My veterinarian said my mare’s joint disease is soon going to be at the point where she needs medicine such as steroids. I saw that there are other options, such as Platelet Rich Plasma and Interleuken-1 Receptor Antagonist Protein. What are some of the benefits of the more natural treatments?
Joint disease is one of the most common causes of lameness in horses. Historically, intra-articular corticosteroid injections have been very useful in the management of joint disease in many species, including both horses and humans. The use of corticosteroids has been somewhat controversial, and there have been concerns with regard to deleterious effects on articular cartilage. In my opinion, when used judiciously, they are still very useful, and I believe the negative reputation is associated with excessive use and inappropriate case selection (such as in the face of more significant joint injury).
The equine veterinary profession has been a leader in the development of regenerative therapies and we now have many options available for use in the equine athlete. As a group, regenerative therapies use natural cells and chemicals to reduce inflammation and encourage the horse’s tissues to heal. The most commonly available regenerative therapies include interleukin-1 receptor antagonist protein (IRAP), platelet-rich plasma (PRP) and stem cells.
IRAP is a naturally occurring protein that blocks the inflammatory action of a cytokine (interleukin-1). In using IRAP, we are harnessing the body’s natural anti-inflammatory mechanism. The collection of IRAP involves collection of the horse’s blood, which is processed to produce an autologous conditioned serum (ACS) containing IRAP. When IRAP was first used several years ago, we would often select cases that had become refractory to the use of corticosteroids; more recently, we use it as a first line of defense.
Platelets are cell fragments found in the blood circulation, produced along with red and white blood cells in the bone marrow. They provide a vital role in blood clotting and also contain an important group of chemicals called growth factors. During normal healing, these factors promote tissue repair, regulate inflammation and stimulate the recruitment of stem cells to the area of injury. The production of PRP involves collecting a sample of the horse’s blood and concentrating platelets in a portion of the plasma. This concentrated portion can then be injected into a joint or soft tissue lesion.
A stem cell is undifferentiated (has not yet developed into a specific cell type), is capable of self-renewal and is able to produce specialized cell types. Stem cells are found in tissues such as bone marrow, fat and dental pulp. In young, growing animals, stem cells are plentiful and found in most tissues; as the animal matures, a smaller reservoir of stem cells remains for repair. Two types of stem cell treatment are readily available: autologous (using cells from the patient) and allogenic (using a donor’s cells).
At Palm Beach Equine Clinic, we’ve used stem cell therapy for several years with excellent results. Scientifically, it appears that while the results are very encouraging, we still don’t fully understand the mechanism of action.

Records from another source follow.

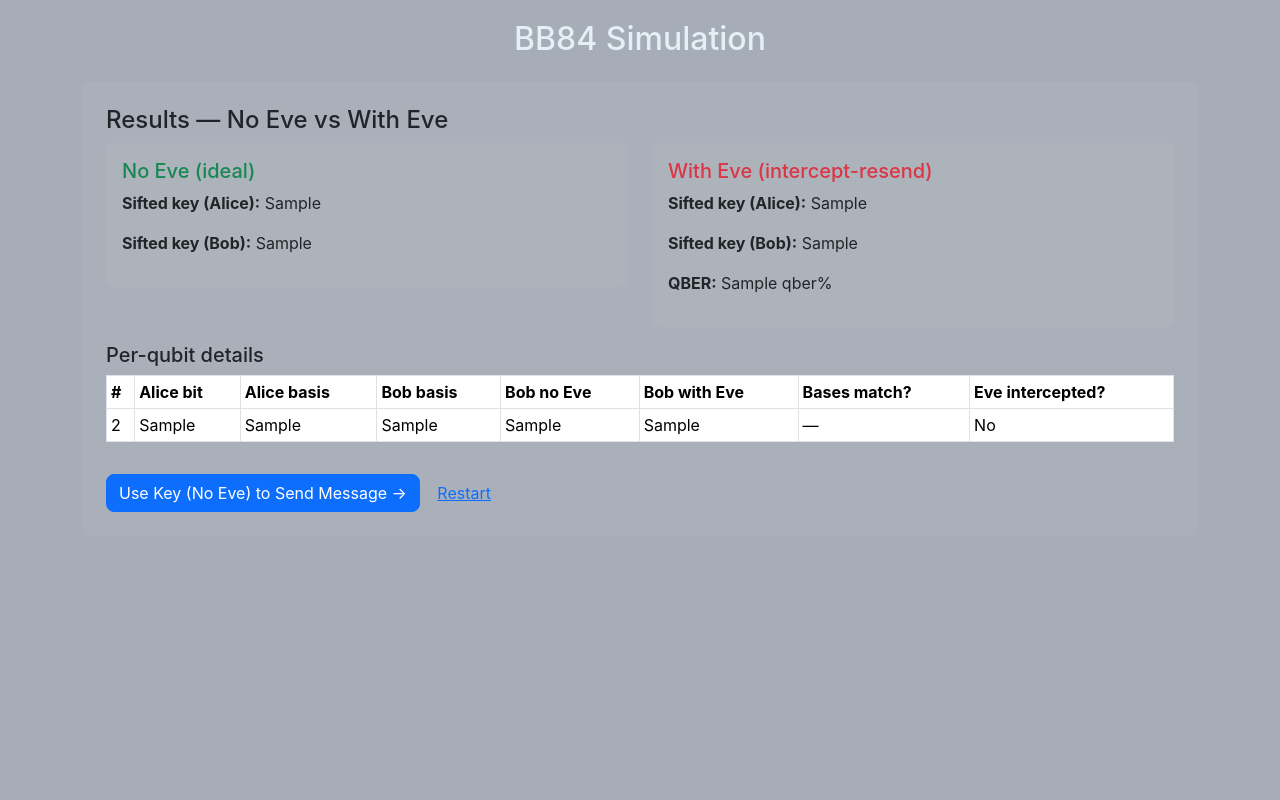
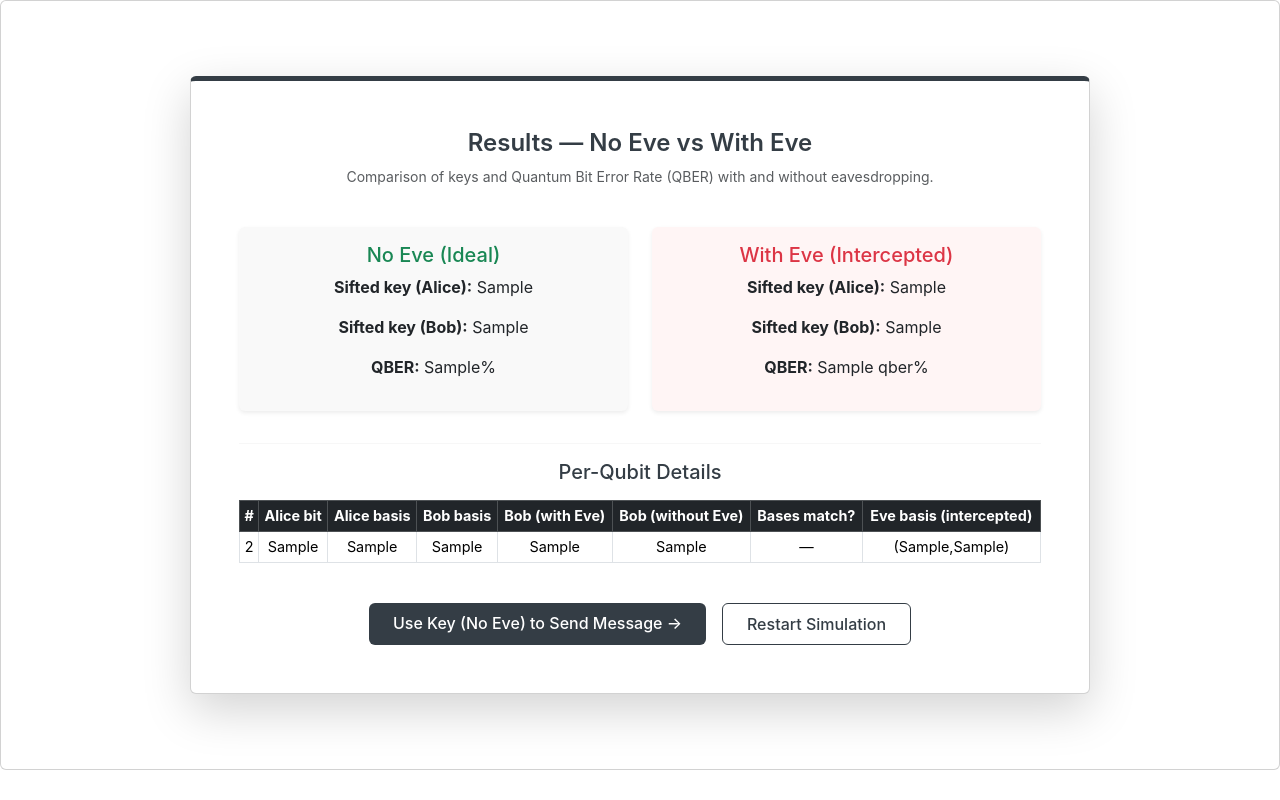
Before and after one commit to imshenza/bb84, a Flask app: template templates/results.html in a window 1280 px wide. Run offline with Flask 3, Linux system fonts and the light colour scheme; the template is opened without the code that fills it: most values are stand-ins (such as "Sample title", 1, 10 or a date in 2020).

Commit message:
final commit

```diff
--- a/app.py
+++ b/app.py
@@ -8,11 +8,9 @@ from bb84 import (
     calculate_qber
 )
 from caesar import caesar_encrypt, caesar_decrypt
-
 import secrets
 
 app = Flask(__name__)
-# use a random secret for sessions (for demo it's fine)
 app.secret_key = secrets.token_hex(16)
 
 
@@ -21,7 +19,7 @@ def index():
     return redirect(url_for("alice"))
 
 
-# ---------- Alice: choose number of qubits and send ----------
+# ---------- Alice Page ----------
 @app.route("/alice", methods=["GET", "POST"])
 def alice():
     if request.method == "POST":
@@ -35,25 +33,26 @@ def alice():
         alice_bits = generate_bits(n)
         alice_bases = generate_bases(n)
 
-        # store for the session
+        # Store in session
         session["n"] = n
         session["alice_bits"] = alice_bits
         session["alice_bases"] = alice_bases
 
-        # clear any previous results
+        # Clear previous results
         for k in [
             "bob_bases", "bob_results_no_eve", "bob_results_with_eve",
-            "alice_key_no_eve", "bob_key_no_eve", "alice_key_with_eve", "bob_key_with_eve",
-            "qber", "ciphertext"
+            "alice_key_no_eve", "bob_key_no_eve", "alice_key_with_eve",
+            "bob_key_with_eve", "qber_no_eve", "qber_with_eve",
+            "ciphertext", "eve_info"
         ]:
             session.pop(k, None)
 
         return redirect(url_for("receive"))
-    # GET
+
     return render_template("alice.html")
 
 
-# ---------- Bob receive page: measure button ----------
+# ---------- Bob Measurement ----------
 @app.route("/receive", methods=["GET", "POST"])
 def receive():
     alice_bits = session.get("alice_bits")
@@ -63,92 +62,92 @@ def receive():
         return redirect(url_for("alice"))
 
     if request.method == "POST":
-        # generate bob bases (one set) and then measure two scenarios with same bob_bases
         bob_bases = generate_bases(n)
 
-        # No Eve: Bob measures the original qubits (Alice -> Bob)
+        # No Eve case
         bob_results_no_eve = measure_bits_no_eve(alice_bits, alice_bases, bob_bases)
+        alice_key_no_eve, bob_key_no_eve = sift_keys(alice_bits, alice_bases, bob_bases, bob_results_no_eve)
+        qber_no_eve = calculate_qber(alice_key_no_eve, bob_key_no_eve)
 
-        # With Eve: Eve intercept-resend before Bob; Bob measures what Eve resent
+        # With Eve case
         bob_results_with_eve, eve_info = measure_bits_with_eve(alice_bits, alice_bases, bob_bases)
+        alice_key_with_eve, bob_key_with_eve = sift_keys(alice_bits, alice_bases, bob_bases, bob_results_with_eve)
+        qber_with_eve = calculate_qber(alice_key_with_eve, bob_key_with_eve)
 
-        # Sift keys (only positions where Alice and Bob bases match)
-        alice_key_no_eve, bob_key_no_eve = sift_keys(alice_bits, alice_bases, bob_bases, bob_results_no_eve)
-        alice_key_with_eve, bob_key_with_eve = sift_keys(alice_bits, alice_bases, bob_bases, bob_results_with_eve)
-
-        # QBER: compare Alice's expected key (no-eve) vs Bob's key when Eve was present
-        qber = calculate_qber(alice_key_no_eve, bob_key_with_eve)
-
-        # store
-        session["bob_bases"] = bob_bases
-        session["bob_results_no_eve"] = bob_results_no_eve
-        session["bob_results_with_eve"] = bob_results_with_eve
-        session["eve_info"] = eve_info
-        session["alice_key_no_eve"] = alice_key_no_eve
-        session["bob_key_no_eve"] = bob_key_no_eve
-        session["alice_key_with_eve"] = alice_key_with_eve
-        session["bob_key_with_eve"] = bob_key_with_eve
-        session["qber"] = qber
+        # Store everything
+        session.update({
+            "bob_bases": bob_bases,
+            "bob_results_no_eve": bob_results_no_eve,
+            "bob_results_with_eve": bob_results_with_eve,
+            "eve_info": eve_info,
+            "alice_key_no_eve": alice_key_no_eve,
+            "bob_key_no_eve": bob_key_no_eve,
+            "alice_key_with_eve": alice_key_with_eve,
+            "bob_key_with_eve": bob_key_with_eve,
+            "qber_no_eve": qber_no_eve,
+            "qber_with_eve": qber_with_eve,
+        })
 
         return redirect(url_for("results"))
 
     return render_template("receive.html", alice_bits=alice_bits, alice_bases=alice_bases)
 
 
-# ---------- Results page: show both cases and QBER ----------
+# ---------- Results ----------
 @app.route("/results")
 def results():
-    alice_bits = session.get("alice_bits", [])
-    alice_bases = session.get("alice_bases", [])
-    bob_bases = session.get("bob_bases", [])
-    bob_results_no_eve = session.get("bob_results_no_eve", [])
-    bob_results_with_eve = session.get("bob_results_with_eve", [])
-    eve_info = session.get("eve_info", [])
     alice_key_no_eve = session.get("alice_key_no_eve", [])
     bob_key_no_eve = session.get("bob_key_no_eve", [])
     alice_key_with_eve = session.get("alice_key_with_eve", [])
     bob_key_with_eve = session.get("bob_key_with_eve", [])
-    qber = session.get("qber", 0.0)
+    eve_info = session.get("eve_info", [])
 
-    # Build per-index table rows
+    qber_no_eve = session.get("qber_no_eve", 0.0)
+    qber_with_eve = session.get("qber_with_eve", 0.0)
+
+    # Build per-qubit row info
     rows = []
-    n = session.get("n", 0)
-    for i in range(n):
+    alice_bits = session.get("alice_bits", [])
+    alice_bases = session.get("alice_bases", [])
+    bob_bases = session.get("bob_bases", [])
+    bob_no_eve = session.get("bob_results_no_eve", [])
+    bob_with_eve = session.get("bob_results_with_eve", [])
+
+    for i in range(len(alice_bits)):
         row = {
             "index": i,
             "alice_bit": alice_bits[i],
             "alice_basis": alice_bases[i],
-            "bob_basis": bob_bases[i] if i < len(bob_bases) else None,
-            "bob_no_eve": bob_results_no_eve[i] if i < len(bob_results_no_eve) else None,
-            "bob_with_eve": bob_results_with_eve[i] if i < len(bob_results_with_eve) else None,
-            "eve_info": eve_info[i] if i < len(eve_info) else None,
-            "bases_match": (alice_bases[i] == bob_bases[i]) if i < len(bob_bases) else False
+            "bob_basis": bob_bases[i],
+            "bob_no_eve": bob_no_eve[i],
+            "bob_with_eve": bob_with_eve[i],
+            "bases_match": alice_bases[i] == bob_bases[i],
+            "eve_info": eve_info[i] if i < len(eve_info) else None
         }
         rows.append(row)
 
     return render_template(
         "results.html",
-        rows=rows,
         alice_key_no_eve=alice_key_no_eve,
         bob_key_no_eve=bob_key_no_eve,
         alice_key_with_eve=alice_key_with_eve,
         bob_key_with_eve=bob_key_with_eve,
-        qber=qber
+        qber_no_eve=qber_no_eve,
+        qber=qber_with_eve,
+        rows=rows
     )
 
 
-# ---------- Message sending: Alice encrypts using agreed key (no Eve) ----------
+# ---------- Message Send ----------
 @app.route("/message_send", methods=["GET", "POST"])
 def message_send():
     alice_key_no_eve = session.get("alice_key_no_eve", [])
     if not alice_key_no_eve:
-        # no key agreed -> go back to results
         return redirect(url_for("results"))
 
     if request.method == "POST":
         plaintext = request.form.get("plaintext", "")
         ciphertext = caesar_encrypt(plaintext, alice_key_no_eve)
-        # store ciphertext so Bob can fetch it and decrypt with his key
         session["ciphertext"] = ciphertext
         session["plaintext"] = plaintext
         return redirect(url_for("message_receive"))
@@ -156,20 +155,19 @@ def message_send():
     return render_template("message_send.html", alice_key=alice_key_no_eve)
 
 
-# ---------- Bob receives and decrypts ----------
+# ---------- Message Receive ----------
 @app.route("/message_receive")
 def message_receive():
     ciphertext = session.get("ciphertext", None)
     if ciphertext is None:
         return redirect(url_for("message_send"))
 
-    # choose Bob's key for decryption: we assume no Eve case since they agreed without Eve
     bob_key_no_eve = session.get("bob_key_no_eve", [])
     decrypted = caesar_decrypt(ciphertext, bob_key_no_eve)
     return render_template("message_receive.html", ciphertext=ciphertext, decrypted=decrypted)
 
 
-# ---------- Restart flow ----------
+# ---------- Restart ----------
 @app.route("/restart")
 def restart():
     session.clear()
--- a/caesar.py
+++ b/caesar.py
@@ -1,5 +1,4 @@
 def caesar_encrypt(plaintext, key_bits):
-    """Shift based on sum(key_bits) % 26"""
     if not key_bits:
         shift = 0
     else:
@@ -13,7 +12,6 @@ def caesar_encrypt(plaintext, key_bits):
         else:
             out.append(ch)
     return "".join(out)
-
 
 def caesar_decrypt(ciphertext, key_bits):
     if not key_bits:
--- a/templates/base.html
+++ b/templates/base.html
@@ -2,22 +2,17 @@
 <html lang="en">
 <head>
   <meta charset="utf-8">
-  <title>BB84 Demo</title>
+  <title>BB84</title>
   <meta name="viewport" content="width=device-width, initial-scale=1">
   <link href="https://cdn.jsdelivr.net/npm/bootstrap@5.3.2/dist/css/bootstrap.min.css" rel="stylesheet">
   <style>
-    body { background:#a7adb7; color:#e6eef6; font-family: Inter, system-ui, Arial; padding-top:20px; }
-    .card { background: rgba(255,255,255,0.03); border:none; }
-    a.btn { border-radius:8px; }
-    pre { background:#071020; padding:10px; border-radius:6px; color:#cfeffd; }
+    body { background:#ffffff; color:#ffffff; font-family: Inter, system-ui, Arial; }
   </style>
 </head>
 <body>
-  <div class="container">
-    <h2 class="text-center mb-4">BB84 Simulation</h2>
+
     <div class="card p-4 mb-4">
       {% block content %}{% endblock %}
     </div>
-  </div>
 </body>
 </html>
--- a/templates/results.html
+++ b/templates/results.html
@@ -1,19 +1,26 @@
 {% extends "base.html" %}
 {% block content %}
-  <h4>Results — No Eve vs With Eve</h4>
+  <div class="d-flex justify-content-center align-items-center" style="min-height:90vh;">
+    <div class="card p-5 shadow-lg" style="width: 90%; max-width: 900px; background:#fff; border-top:5px solid #343d45;">
 
-  <div class="row">
+      <div class="text-center mb-4">
+        <h4 style="font-weight:600; color:#343d45;">Results — No Eve vs With Eve</h4>
+        <p class="text-muted small">Comparison of keys and Quantum Bit Error Rate (QBER) with and without eavesdropping.</p>
+      </div>
+
+      <div class="row text-center">
         <div class="col-md-6">
-      <div class="card p-3 mb-3">
-        <h5 class="text-success">No Eve (ideal)</h5>
+          <div class="card p-3 mb-3 border-0 shadow-sm" style="background:#f9f9f9;">
+            <h5 class="text-success mb-2">No Eve (Ideal)</h5>
             <p><b>Sifted key (Alice):</b> {{ alice_key_no_eve }}</p>
             <p><b>Sifted key (Bob):</b> {{ bob_key_no_eve }}</p>
+            <p><b>QBER:</b> {{ qber_no_eve }}%</p>
           </div>
         </div>
 
         <div class="col-md-6">
-      <div class="card p-3 mb-3">
-        <h5 class="text-danger">With Eve (intercept-resend)</h5>
+          <div class="card p-3 mb-3 border-0 shadow-sm" style="background:#fff5f5;">
+            <h5 class="text-danger mb-2">With Eve (Intercepted)</h5>
             <p><b>Sifted key (Alice):</b> {{ alice_key_with_eve }}</p>
             <p><b>Sifted key (Bob):</b> {{ bob_key_with_eve }}</p>
             <p><b>QBER:</b> {{ qber }}%</p>
@@ -21,29 +28,53 @@
         </div>
       </div>
 
-  <h5>Per-qubit details</h5>
-  <table class="table table-sm table-bordered text-light">
-    <thead>
-      <tr><th>#</th><th>Alice bit</th><th>Alice basis</th><th>Bob basis</th><th>Bob no Eve</th><th>Bob with Eve</th><th>Bases match?</th><th>Eve intercepted?</th></tr>
+      <hr style="border-color:#ddd;">
+
+      <h5 class="text-center mb-3" style="color:#343d45;">Per-Qubit Details</h5>
+      <div class="table-responsive">
+        <table class="table table-sm table-bordered" style="font-size:0.9rem;">
+          <thead class="table-dark text-center">
+            <tr>
+              <th>#</th>
+              <th>Alice bit</th>
+              <th>Alice basis</th>
+              <th>Bob basis</th>
+              <th>Bob (with Eve)</th>
+              <th>Bob (without Eve)</th>
+              <th>Bases match?</th>
+              <th>Eve basis (intercepted)</th>
+            </tr>
           </thead>
-    <tbody>
+          <tbody class="text-center">
             {% for r in rows %}
               <tr>
                 <td>{{ r.index + 1 }}</td>
                 <td>{{ r.alice_bit }}</td>
                 <td>{{ r.alice_basis }}</td>
                 <td>{{ r.bob_basis }}</td>
+                <td>{{ r.bob_with_eve }}</td>
                 <td>{{ r.bob_no_eve }}</td>
-          <td>{{ r.bob_with_eve }}</td>
                 <td>{% if r.bases_match %}✅{% else %}—{% endif %}</td>
-          <td>{% if r.eve_info and r.eve_info.intercepted %}Yes ({{ r.eve_info.eve_basis }},{{ r.eve_info.eve_meas }}){% else %}No{% endif %}</td>
+                <td>{% if r.eve_info %}({{ r.eve_info.eve_basis }},{{ r.eve_info.eve_meas }}){% else %}—{% endif %}</td>
               </tr>
             {% endfor %}
           </tbody>
         </table>
+      </div>
 
-  <div class="mt-3">
-    <a class="btn btn-primary" href="{{ url_for('message_send') }}">Use Key (No Eve) to Send Message →</a>
-    <a class="btn btn-link" href="{{ url_for('alice') }}">Restart</a>
+      <div class="d-flex justify-content-center gap-3 mt-4">
+        <a class="btn btn-success px-4 py-2"
+           href="{{ url_for('message_send') }}"
+           style="background:#343d45; border:none; font-weight:500;">
+          Use Key (No Eve) to Send Message →
+        </a>
+        <a class="btn btn-outline-dark px-4 py-2"
+           href="{{ url_for('alice') }}"
+           style="border-color:#343d45; color:#343d45; font-weight:500;">
+          Restart Simulation
+        </a>
+      </div>
+
+    </div>
   </div>
 {% endblock %}
```
Also changed, not shown: bb84.py (+6 -44 lines), templates/alice.html (+35 -15 lines), templates/bob.html (deleted, +0 -10 lines), templates/eve.html (deleted, +0 -27 lines), templates/index.html (deleted, +0 -7 lines), templates/message_receive.html (+27 -10 lines), templates/message_send.html (+37 -14 lines), templates/receive.html (+30 -8 lines). Lines whose indentation alone changed are shown as unchanged.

More research is needed and I hope the Sport Horse Research Foundation will be able to answer some of these questions.
To answer your question more directly, I would encourage a discussion with your veterinarian. Depending on the specific diagnosis and financial concerns, regenerative therapy may well be very useful in treatment of your horse’s joint disease. We commonly use these therapies alone and in combination. Adverse reactions are rare and we’ve seen excellent results.
I’d like to breed my mare but she is at an amazing point in her career and she truly enjoys competing. I don’t want to sideline her for a year. What are my options?
I asked one of PBEC’s reproductive vets, Dr. Katie Atwood, to help with this question.
This is a common issue we see during the competition season in Wellington and we’ve helped many talented mares produce foals while still competing at high levels.
There are a couple of options for your mare. The first depends on the level of competition your mare is in. Most mares can carry a foal and remain in work for much of their pregnancy. We typically recommend that pregnant mares stop performing high levels of work around eight months of gestation, or sooner if she becomes unable to perform her job comfortably. The mare will be out of work for a much shorter time frame. She should be able to return to light work when the foal is about 45 days old. The foal can accompany her in the arena for training, though showing with a foal by her side would not be recommended. Some governing bodies have restrictions on competing mares while pregnant; under FEI rules a mare may not compete after their fourth month of pregnancy or with a foal at foot.
The second and best option, in my opinion, to get a foal and allow your mare to continue to compete is to use a surrogate, also called a recipient, mare. Your mare will be inseminated, and at seven or eight days of pregnancy, the embryo will be flushed from her uterus and implanted into a young and healthy surrogate mare. The foal will only carry DNA from your mare and the stallion you choose. The recipient mare will carry the foal throughout pregnancy and will raise the foal as its own, and your mare can continue in the show ring. There is little to no downtime for your mare with embryo transfer. Though your mare would not get to “be a mother” in this instance, you can potentially get several foals from your mare in a single year.
Photo goes with question 2: